Holocaust victim, art looting Red Flag name, Nazi party member, or persecuted person?

Art historians, provenance researchers, museum curators, scholars of the Holocaust and the art market,

If you would like to know whether a person in a provenance is a Holocaust victim, a looting Red Flag name, a Nazi party member, or a persecuted person, here is a Sparql query in Wikidata that can help:
                                                       (collectors, dealers)

Clicking on the link above runs a Wikidata Sparql query.

The link below is more complete but runs slower...

(collectors, dealers, curators, art historians)

Oct 4, 2023

Comparing 1961 and May 30 2019 provenances for Manet's La Sultane in the Bührle collection

How many times did the provenance change?
Word/Phrase 1961 Catalogue Count 2019 Bürhle website Count
dealer 1 0
silberberg 1 9
? 0 2
art market 0 1
by 0 7
rosenberg 0 5
might 0 1
until 0 1
no documents 0 1
was never really and completely owned by Silberberg 0 1

Edouard Manet

Young Woman in Oriental Garb

ca. 1871

Jul 25, 2023

British Museum Acquisitions from Spink and Sons: analysis with ChatGPT prompts

 QUESTION TO CHATGPT (code interpreter)

Spink and Sons is an art dealer involved in selling many looted artifacts.

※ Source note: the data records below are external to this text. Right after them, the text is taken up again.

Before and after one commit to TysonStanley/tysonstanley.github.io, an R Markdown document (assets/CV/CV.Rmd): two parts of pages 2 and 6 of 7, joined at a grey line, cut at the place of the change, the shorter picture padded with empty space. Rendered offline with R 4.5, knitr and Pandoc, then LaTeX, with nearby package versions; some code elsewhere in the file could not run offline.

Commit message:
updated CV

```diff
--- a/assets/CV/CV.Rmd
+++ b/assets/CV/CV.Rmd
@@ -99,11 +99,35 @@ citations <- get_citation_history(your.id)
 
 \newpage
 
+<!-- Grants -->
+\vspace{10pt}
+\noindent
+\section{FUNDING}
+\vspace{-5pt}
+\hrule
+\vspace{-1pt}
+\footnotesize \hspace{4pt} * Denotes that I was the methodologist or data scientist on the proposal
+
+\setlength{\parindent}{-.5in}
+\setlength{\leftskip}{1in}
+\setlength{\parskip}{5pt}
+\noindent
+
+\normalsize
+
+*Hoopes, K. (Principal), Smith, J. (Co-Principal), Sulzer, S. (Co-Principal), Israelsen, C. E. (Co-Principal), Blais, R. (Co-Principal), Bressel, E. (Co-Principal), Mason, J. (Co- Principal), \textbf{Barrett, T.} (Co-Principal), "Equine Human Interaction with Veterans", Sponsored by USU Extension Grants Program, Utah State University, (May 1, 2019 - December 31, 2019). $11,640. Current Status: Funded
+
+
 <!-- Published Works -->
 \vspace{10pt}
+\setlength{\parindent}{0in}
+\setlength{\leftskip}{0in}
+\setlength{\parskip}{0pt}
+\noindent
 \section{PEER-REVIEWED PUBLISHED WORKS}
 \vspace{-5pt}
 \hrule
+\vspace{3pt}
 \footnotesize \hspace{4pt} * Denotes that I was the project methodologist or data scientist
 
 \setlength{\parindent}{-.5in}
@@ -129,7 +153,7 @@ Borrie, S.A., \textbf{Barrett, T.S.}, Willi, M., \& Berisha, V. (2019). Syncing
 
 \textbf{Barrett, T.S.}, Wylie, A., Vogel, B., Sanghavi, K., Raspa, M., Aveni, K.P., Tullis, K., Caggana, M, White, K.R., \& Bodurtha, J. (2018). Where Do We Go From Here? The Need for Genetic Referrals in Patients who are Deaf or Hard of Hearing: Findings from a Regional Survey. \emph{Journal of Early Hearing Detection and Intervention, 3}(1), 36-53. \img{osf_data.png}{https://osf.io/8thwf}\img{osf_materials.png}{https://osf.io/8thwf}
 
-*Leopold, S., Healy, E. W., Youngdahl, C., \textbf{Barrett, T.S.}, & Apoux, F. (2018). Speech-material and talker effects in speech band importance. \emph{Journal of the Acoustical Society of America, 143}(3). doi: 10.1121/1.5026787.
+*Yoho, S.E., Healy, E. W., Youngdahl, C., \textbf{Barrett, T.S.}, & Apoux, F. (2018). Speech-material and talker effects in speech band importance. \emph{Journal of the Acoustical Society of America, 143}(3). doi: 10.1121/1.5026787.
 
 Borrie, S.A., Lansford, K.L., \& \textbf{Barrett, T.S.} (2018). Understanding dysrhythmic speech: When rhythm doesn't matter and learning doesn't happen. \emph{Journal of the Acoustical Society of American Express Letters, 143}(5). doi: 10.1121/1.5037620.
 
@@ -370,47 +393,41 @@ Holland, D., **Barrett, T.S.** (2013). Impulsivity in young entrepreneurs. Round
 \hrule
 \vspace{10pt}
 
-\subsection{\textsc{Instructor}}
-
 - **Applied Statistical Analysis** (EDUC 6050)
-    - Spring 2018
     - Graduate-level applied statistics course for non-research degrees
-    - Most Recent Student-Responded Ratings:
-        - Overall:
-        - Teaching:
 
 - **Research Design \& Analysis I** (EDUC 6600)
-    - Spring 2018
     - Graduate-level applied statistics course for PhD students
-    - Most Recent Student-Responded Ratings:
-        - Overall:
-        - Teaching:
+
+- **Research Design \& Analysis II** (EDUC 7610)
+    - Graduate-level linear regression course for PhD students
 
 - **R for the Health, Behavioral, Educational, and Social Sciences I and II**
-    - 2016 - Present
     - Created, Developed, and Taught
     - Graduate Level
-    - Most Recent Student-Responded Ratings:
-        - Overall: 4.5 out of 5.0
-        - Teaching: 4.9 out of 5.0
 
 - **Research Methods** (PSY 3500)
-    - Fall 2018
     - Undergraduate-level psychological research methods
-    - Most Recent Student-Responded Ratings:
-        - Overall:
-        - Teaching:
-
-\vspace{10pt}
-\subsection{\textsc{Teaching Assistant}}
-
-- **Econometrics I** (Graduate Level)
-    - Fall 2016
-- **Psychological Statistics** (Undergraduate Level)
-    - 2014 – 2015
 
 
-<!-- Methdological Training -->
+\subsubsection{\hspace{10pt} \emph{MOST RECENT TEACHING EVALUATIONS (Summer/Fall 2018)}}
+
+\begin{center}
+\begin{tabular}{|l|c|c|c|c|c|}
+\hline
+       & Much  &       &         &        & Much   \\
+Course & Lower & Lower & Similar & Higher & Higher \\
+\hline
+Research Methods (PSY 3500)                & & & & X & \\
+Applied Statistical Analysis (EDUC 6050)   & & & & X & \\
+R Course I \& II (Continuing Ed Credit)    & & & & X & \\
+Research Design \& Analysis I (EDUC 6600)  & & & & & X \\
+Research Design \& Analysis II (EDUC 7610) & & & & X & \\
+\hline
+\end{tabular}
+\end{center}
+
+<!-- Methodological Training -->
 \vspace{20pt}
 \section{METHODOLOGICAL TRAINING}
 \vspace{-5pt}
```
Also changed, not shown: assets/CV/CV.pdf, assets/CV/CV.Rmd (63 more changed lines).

Please examine this file and tell me three ways it could be analysed to rank artworks most likely to have been looted

- Spink prov British Museum.csv

Dec 7, 2022

How to use information in the provenance texts of Nazi looted art that has been restituted to find other Nazi-looted artworks

This Nazi-looted painting was restituted in 2016.

Often, when a painting is restituted, it is the conclusion of a long and arduous process of archival research to establish the itinerary of the painting and the different actors involved in its looting (or sale, or transfer, or translocation). 
What happens if we take the NAMES that appear in the provenance AFTER an artwork has left the possession of the persecuted Jewish owner and plug them in to some powerful digital tools to check other provenance texts for their presence?

Could this application of digital tools provide clues that lead to other Nazi-looted artworks?